* **Aim of the exercise**
Return an exact copy of the entries, skipping any picture you find.

══ Source material

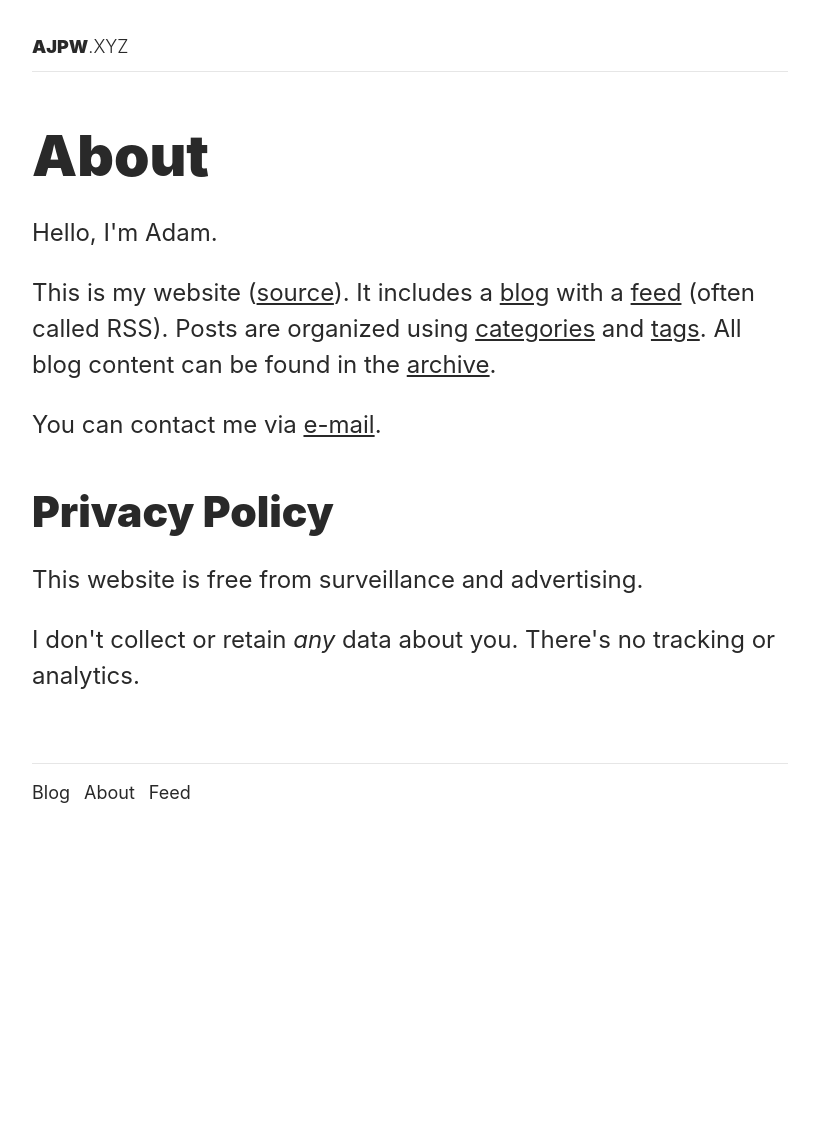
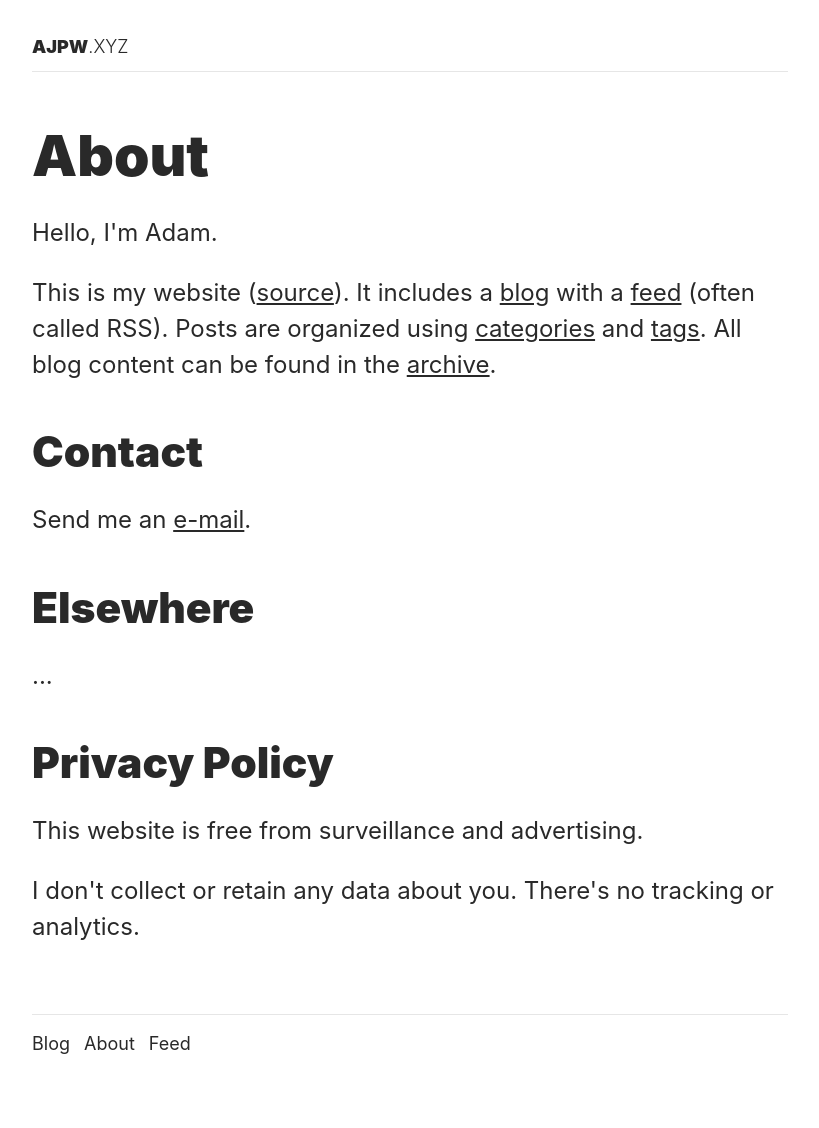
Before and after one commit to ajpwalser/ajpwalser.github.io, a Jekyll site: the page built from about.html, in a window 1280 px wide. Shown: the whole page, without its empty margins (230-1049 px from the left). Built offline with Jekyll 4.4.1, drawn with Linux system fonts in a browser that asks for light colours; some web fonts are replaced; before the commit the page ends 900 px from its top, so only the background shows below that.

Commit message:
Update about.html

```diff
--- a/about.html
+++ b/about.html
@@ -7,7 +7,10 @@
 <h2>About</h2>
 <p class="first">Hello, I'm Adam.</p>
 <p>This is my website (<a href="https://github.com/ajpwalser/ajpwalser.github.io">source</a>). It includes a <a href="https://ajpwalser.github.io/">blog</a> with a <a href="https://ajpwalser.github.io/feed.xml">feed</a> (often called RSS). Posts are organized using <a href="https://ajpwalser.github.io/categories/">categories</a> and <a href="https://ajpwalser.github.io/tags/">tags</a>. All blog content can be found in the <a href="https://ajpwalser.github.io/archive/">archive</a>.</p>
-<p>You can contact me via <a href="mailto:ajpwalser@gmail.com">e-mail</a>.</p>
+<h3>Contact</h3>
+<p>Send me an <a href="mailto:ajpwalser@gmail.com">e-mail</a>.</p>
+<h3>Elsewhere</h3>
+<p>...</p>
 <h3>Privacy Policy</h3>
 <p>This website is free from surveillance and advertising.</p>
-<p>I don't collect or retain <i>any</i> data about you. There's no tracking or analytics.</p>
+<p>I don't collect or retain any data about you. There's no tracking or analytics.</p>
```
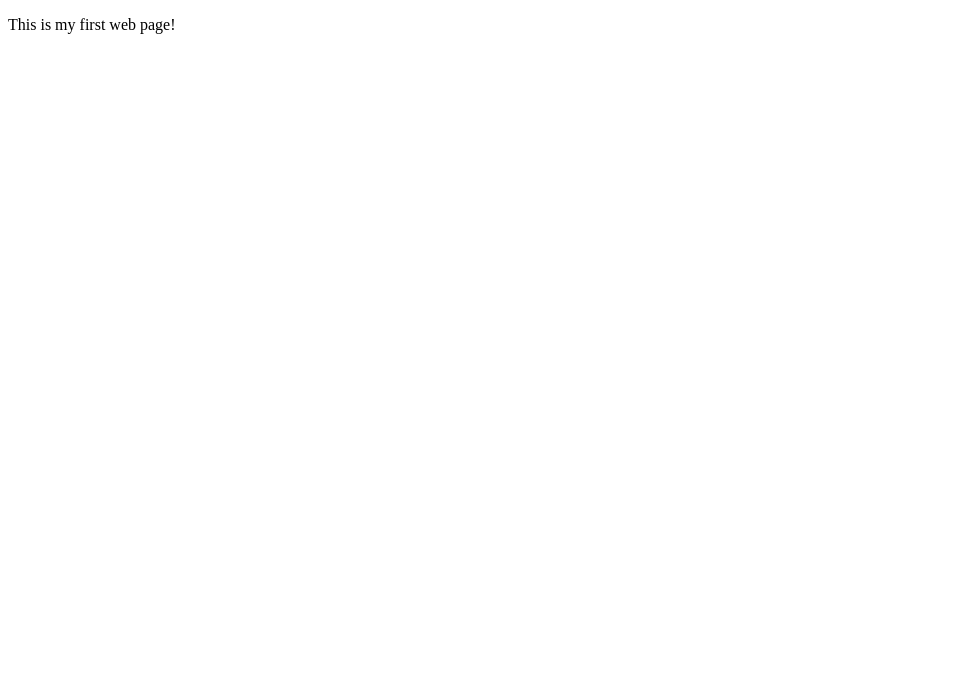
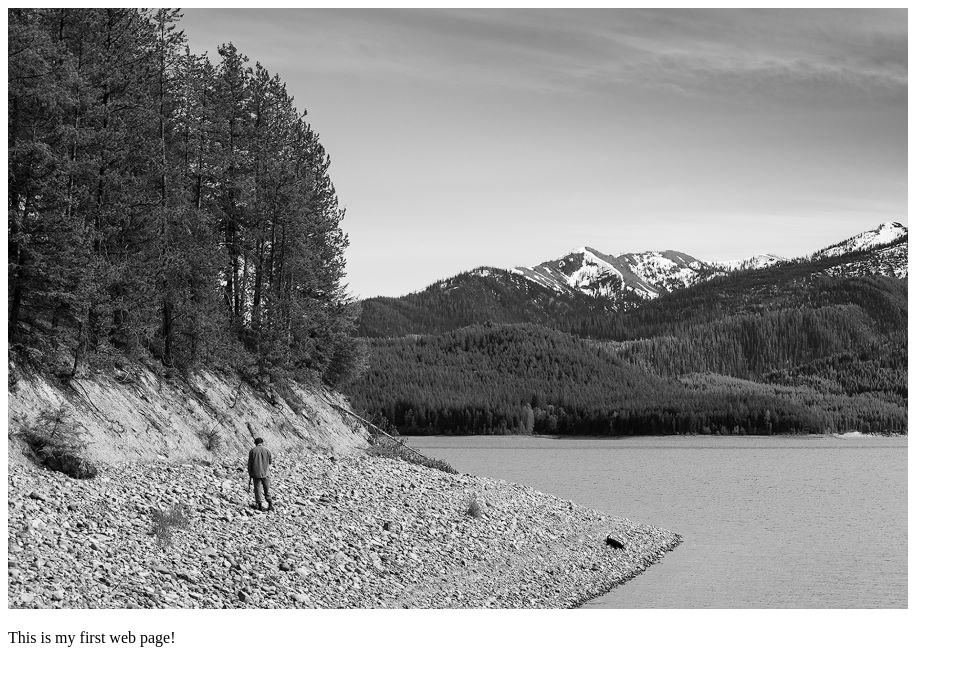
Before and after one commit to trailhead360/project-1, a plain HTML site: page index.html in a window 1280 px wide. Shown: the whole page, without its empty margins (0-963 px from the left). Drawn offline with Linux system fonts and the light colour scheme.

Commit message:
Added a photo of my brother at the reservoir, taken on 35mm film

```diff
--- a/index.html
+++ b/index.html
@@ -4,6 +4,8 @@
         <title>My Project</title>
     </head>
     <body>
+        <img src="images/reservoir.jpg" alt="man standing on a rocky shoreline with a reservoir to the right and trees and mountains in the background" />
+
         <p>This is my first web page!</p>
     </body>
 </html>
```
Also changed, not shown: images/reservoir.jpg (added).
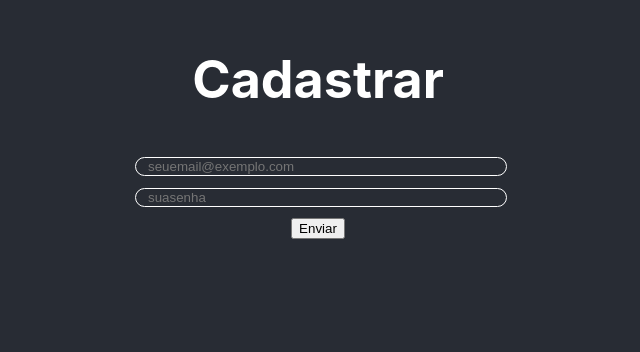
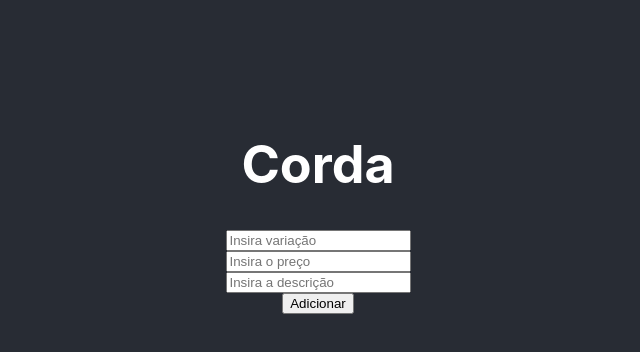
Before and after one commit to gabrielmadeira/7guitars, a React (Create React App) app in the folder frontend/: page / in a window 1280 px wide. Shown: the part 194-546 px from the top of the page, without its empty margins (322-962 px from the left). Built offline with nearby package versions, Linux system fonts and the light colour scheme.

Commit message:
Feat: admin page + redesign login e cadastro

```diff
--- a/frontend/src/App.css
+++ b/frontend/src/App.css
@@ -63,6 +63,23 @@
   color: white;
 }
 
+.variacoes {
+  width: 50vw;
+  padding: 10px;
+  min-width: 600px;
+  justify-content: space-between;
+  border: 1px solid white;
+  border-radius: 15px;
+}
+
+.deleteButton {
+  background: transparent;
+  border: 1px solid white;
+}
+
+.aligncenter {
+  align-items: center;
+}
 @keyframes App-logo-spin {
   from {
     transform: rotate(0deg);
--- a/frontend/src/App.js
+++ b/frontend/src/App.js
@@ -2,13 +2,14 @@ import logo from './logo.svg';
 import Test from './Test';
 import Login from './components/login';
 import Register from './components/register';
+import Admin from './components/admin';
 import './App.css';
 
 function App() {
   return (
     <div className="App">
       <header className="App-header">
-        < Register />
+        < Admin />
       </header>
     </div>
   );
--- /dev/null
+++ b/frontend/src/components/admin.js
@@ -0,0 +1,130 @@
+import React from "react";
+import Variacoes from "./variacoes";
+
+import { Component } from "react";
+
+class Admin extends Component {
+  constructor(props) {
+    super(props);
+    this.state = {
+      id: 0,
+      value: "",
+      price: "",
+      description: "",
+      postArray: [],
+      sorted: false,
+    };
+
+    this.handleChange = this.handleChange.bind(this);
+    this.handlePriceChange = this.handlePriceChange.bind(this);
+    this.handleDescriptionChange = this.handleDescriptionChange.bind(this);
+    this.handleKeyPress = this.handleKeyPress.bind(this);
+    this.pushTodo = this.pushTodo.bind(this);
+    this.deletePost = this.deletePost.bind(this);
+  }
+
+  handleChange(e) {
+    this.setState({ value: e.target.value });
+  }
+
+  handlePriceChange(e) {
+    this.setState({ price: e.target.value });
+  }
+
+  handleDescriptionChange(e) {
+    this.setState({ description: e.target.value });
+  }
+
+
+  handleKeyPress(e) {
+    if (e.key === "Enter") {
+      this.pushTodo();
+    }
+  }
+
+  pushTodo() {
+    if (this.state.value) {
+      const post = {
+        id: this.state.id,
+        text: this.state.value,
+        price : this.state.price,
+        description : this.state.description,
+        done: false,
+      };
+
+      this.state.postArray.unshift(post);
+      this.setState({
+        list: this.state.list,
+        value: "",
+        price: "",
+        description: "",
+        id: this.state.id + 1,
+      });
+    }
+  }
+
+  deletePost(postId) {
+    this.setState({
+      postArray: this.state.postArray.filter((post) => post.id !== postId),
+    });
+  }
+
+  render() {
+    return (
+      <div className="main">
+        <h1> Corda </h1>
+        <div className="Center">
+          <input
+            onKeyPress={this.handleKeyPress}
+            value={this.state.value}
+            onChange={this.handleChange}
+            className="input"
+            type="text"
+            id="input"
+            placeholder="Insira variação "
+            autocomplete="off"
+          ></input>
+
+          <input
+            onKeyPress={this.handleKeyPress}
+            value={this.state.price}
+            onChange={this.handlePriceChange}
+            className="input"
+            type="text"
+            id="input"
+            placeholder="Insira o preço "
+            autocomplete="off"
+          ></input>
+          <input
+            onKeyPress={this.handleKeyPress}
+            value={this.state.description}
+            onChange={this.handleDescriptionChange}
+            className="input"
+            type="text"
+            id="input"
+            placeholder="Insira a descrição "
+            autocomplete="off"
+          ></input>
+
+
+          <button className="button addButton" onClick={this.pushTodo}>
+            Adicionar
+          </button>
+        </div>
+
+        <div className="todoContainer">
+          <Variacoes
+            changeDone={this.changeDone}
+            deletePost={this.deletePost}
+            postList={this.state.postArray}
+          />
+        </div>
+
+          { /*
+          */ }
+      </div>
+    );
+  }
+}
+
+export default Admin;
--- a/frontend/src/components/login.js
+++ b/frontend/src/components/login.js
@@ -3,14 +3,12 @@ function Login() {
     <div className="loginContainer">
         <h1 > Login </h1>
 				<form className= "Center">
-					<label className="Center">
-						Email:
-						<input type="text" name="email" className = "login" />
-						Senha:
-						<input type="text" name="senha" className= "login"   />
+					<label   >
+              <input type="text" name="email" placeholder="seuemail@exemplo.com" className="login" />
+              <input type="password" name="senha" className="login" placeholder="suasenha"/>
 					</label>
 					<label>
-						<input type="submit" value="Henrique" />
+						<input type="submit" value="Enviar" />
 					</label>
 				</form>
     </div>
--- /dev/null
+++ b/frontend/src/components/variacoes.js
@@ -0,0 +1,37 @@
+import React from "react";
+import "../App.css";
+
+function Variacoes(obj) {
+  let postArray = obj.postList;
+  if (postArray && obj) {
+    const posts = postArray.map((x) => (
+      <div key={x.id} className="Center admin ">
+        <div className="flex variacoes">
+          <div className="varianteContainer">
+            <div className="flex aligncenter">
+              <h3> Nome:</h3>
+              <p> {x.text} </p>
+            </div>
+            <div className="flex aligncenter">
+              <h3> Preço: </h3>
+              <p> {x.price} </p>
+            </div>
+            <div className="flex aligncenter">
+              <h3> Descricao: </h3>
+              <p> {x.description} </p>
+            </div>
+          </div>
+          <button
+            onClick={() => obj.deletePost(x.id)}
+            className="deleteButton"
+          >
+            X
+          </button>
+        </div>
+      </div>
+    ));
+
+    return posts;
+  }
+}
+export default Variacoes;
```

════

* **Output for this exercise**
Before and after one commit to ajpwalser/ajpwalser.github.io, a Jekyll site: the page built from about.html, in a window 1280 px wide. Shown: the whole page, without its empty margins (230-1049 px from the left). Built offline with Jekyll 4.4.1, drawn with Linux system fonts in a browser that asks for light colours; some web fonts are replaced; before the commit the page ends 900 px from its top, so only the background shows below that.

Commit message:
Update about.html

```diff
--- a/about.html
+++ b/about.html
@@ -7,7 +7,10 @@
 <h2>About</h2>
 <p class="first">Hello, I'm Adam.</p>
 <p>This is my website (<a href="https://github.com/ajpwalser/ajpwalser.github.io">source</a>). It includes a <a href="https://ajpwalser.github.io/">blog</a> with a <a href="https://ajpwalser.github.io/feed.xml">feed</a> (often called RSS). Posts are organized using <a href="https://ajpwalser.github.io/categories/">categories</a> and <a href="https://ajpwalser.github.io/tags/">tags</a>. All blog content can be found in the <a href="https://ajpwalser.github.io/archive/">archive</a>.</p>
-<p>You can contact me via <a href="mailto:ajpwalser@gmail.com">e-mail</a>.</p>
+<h3>Contact</h3>
+<p>Send me an <a href="mailto:ajpwalser@gmail.com">e-mail</a>.</p>
+<h3>Elsewhere</h3>
+<p>...</p>
 <h3>Privacy Policy</h3>
 <p>This website is free from surveillance and advertising.</p>
-<p>I don't collect or retain <i>any</i> data about you. There's no tracking or analytics.</p>
+<p>I don't collect or retain any data about you. There's no tracking or analytics.</p>
```
Before and after one commit to trailhead360/project-1, a plain HTML site: page index.html in a window 1280 px wide. Shown: the whole page, without its empty margins (0-963 px from the left). Drawn offline with Linux system fonts and the light colour scheme.

Commit message:
Added a photo of my brother at the reservoir, taken on 35mm film

```diff
--- a/index.html
+++ b/index.html
@@ -4,6 +4,8 @@
         <title>My Project</title>
     </head>
     <body>
+        <img src="images/reservoir.jpg" alt="man standing on a rocky shoreline with a reservoir to the right and trees and mountains in the background" />
+
         <p>This is my first web page!</p>
     </body>
 </html>
```
Also changed, not shown: images/reservoir.jpg (added).
Before and after one commit to gabrielmadeira/7guitars, a React (Create React App) app in the folder frontend/: page / in a window 1280 px wide. Shown: the part 194-546 px from the top of the page, without its empty margins (322-962 px from the left). Built offline with nearby package versions, Linux system fonts and the light colour scheme.

Commit message:
Feat: admin page + redesign login e cadastro

```diff
--- a/frontend/src/App.css
+++ b/frontend/src/App.css
@@ -63,6 +63,23 @@
   color: white;
 }
 
+.variacoes {
+  width: 50vw;
+  padding: 10px;
+  min-width: 600px;
+  justify-content: space-between;
+  border: 1px solid white;
+  border-radius: 15px;
+}
+
+.deleteButton {
+  background: transparent;
+  border: 1px solid white;
+}
+
+.aligncenter {
+  align-items: center;
+}
 @keyframes App-logo-spin {
   from {
     transform: rotate(0deg);
--- a/frontend/src/App.js
+++ b/frontend/src/App.js
@@ -2,13 +2,14 @@ import logo from './logo.svg';
 import Test from './Test';
 import Login from './components/login';
 import Register from './components/register';
+import Admin from './components/admin';
 import './App.css';
 
 function App() {
   return (
     <div className="App">
       <header className="App-header">
-        < Register />
+        < Admin />
       </header>
     </div>
   );
--- /dev/null
+++ b/frontend/src/components/admin.js
@@ -0,0 +1,130 @@
+import React from "react";
+import Variacoes from "./variacoes";
+
+import { Component } from "react";
+
+class Admin extends Component {
+  constructor(props) {
+    super(props);
+    this.state = {
+      id: 0,
+      value: "",
+      price: "",
+      description: "",
+      postArray: [],
+      sorted: false,
+    };
+
+    this.handleChange = this.handleChange.bind(this);
+    this.handlePriceChange = this.handlePriceChange.bind(this);
+    this.handleDescriptionChange = this.handleDescriptionChange.bind(this);
+    this.handleKeyPress = this.handleKeyPress.bind(this);
+    this.pushTodo = this.pushTodo.bind(this);
+    this.deletePost = this.deletePost.bind(this);
+  }
+
+  handleChange(e) {
+    this.setState({ value: e.target.value });
+  }
+
+  handlePriceChange(e) {
+    this.setState({ price: e.target.value });
+  }
+
+  handleDescriptionChange(e) {
+    this.setState({ description: e.target.value });
+  }
+
+
+  handleKeyPress(e) {
+    if (e.key === "Enter") {
+      this.pushTodo();
+    }
+  }
+
+  pushTodo() {
+    if (this.state.value) {
+      const post = {
+        id: this.state.id,
+        text: this.state.value,
+        price : this.state.price,
+        description : this.state.description,
+        done: false,
+      };
+
+      this.state.postArray.unshift(post);
+      this.setState({
+        list: this.state.list,
+        value: "",
+        price: "",
+        description: "",
+        id: this.state.id + 1,
+      });
+    }
+  }
+
+  deletePost(postId) {
+    this.setState({
+      postArray: this.state.postArray.filter((post) => post.id !== postId),
+    });
+  }
+
+  render() {
+    return (
+      <div className="main">
+        <h1> Corda </h1>
+        <div className="Center">
+          <input
+            onKeyPress={this.handleKeyPress}
+            value={this.state.value}
+            onChange={this.handleChange}
+            className="input"
+            type="text"
+            id="input"
+            placeholder="Insira variação "
+            autocomplete="off"
+          ></input>
+
+          <input
+            onKeyPress={this.handleKeyPress}
+            value={this.state.price}
+            onChange={this.handlePriceChange}
+            className="input"
+            type="text"
+            id="input"
+            placeholder="Insira o preço "
+            autocomplete="off"
+          ></input>
+          <input
+            onKeyPress={this.handleKeyPress}
+            value={this.state.description}
+            onChange={this.handleDescriptionChange}
+            className="input"
+            type="text"
+            id="input"
+            placeholder="Insira a descrição "
+            autocomplete="off"
+          ></input>
+
+
+          <button className="button addButton" onClick={this.pushTodo}>
+            Adicionar
+          </button>
+        </div>
+
+        <div className="todoContainer">
+          <Variacoes
+            changeDone={this.changeDone}
+            deletePost={this.deletePost}
+            postList={this.state.postArray}
+          />
+        </div>
+
+          { /*
+          */ }
+      </div>
+    );
+  }
+}
+
+export default Admin;
--- a/frontend/src/components/login.js
+++ b/frontend/src/components/login.js
@@ -3,14 +3,12 @@ function Login() {
     <div className="loginContainer">
         <h1 > Login </h1>
 				<form className= "Center">
-					<label className="Center">
-						Email:
-						<input type="text" name="email" className = "login" />
-						Senha:
-						<input type="text" name="senha" className= "login"   />
+					<label   >
+              <input type="text" name="email" placeholder="seuemail@exemplo.com" className="login" />
+              <input type="password" name="senha" className="login" placeholder="suasenha"/>
 					</label>
 					<label>
-						<input type="submit" value="Henrique" />
+						<input type="submit" value="Enviar" />
 					</label>
 				</form>
     </div>
--- /dev/null
+++ b/frontend/src/components/variacoes.js
@@ -0,0 +1,37 @@
+import React from "react";
+import "../App.css";
+
+function Variacoes(obj) {
+  let postArray = obj.postList;
+  if (postArray && obj) {
+    const posts = postArray.map((x) => (
+      <div key={x.id} className="Center admin ">
+        <div className="flex variacoes">
+          <div className="varianteContainer">
+            <div className="flex aligncenter">
+              <h3> Nome:</h3>
+              <p> {x.text} </p>
+            </div>
+            <div className="flex aligncenter">
+              <h3> Preço: </h3>
+              <p> {x.price} </p>
+            </div>
+            <div className="flex aligncenter">
+              <h3> Descricao: </h3>
+              <p> {x.description} </p>
+            </div>
+          </div>
+          <button
+            onClick={() => obj.deletePost(x.id)}
+            className="deleteButton"
+          >
+            X
+          </button>
+        </div>
+      </div>
+    ));
+
+    return posts;
+  }
+}
+export default Variacoes;
```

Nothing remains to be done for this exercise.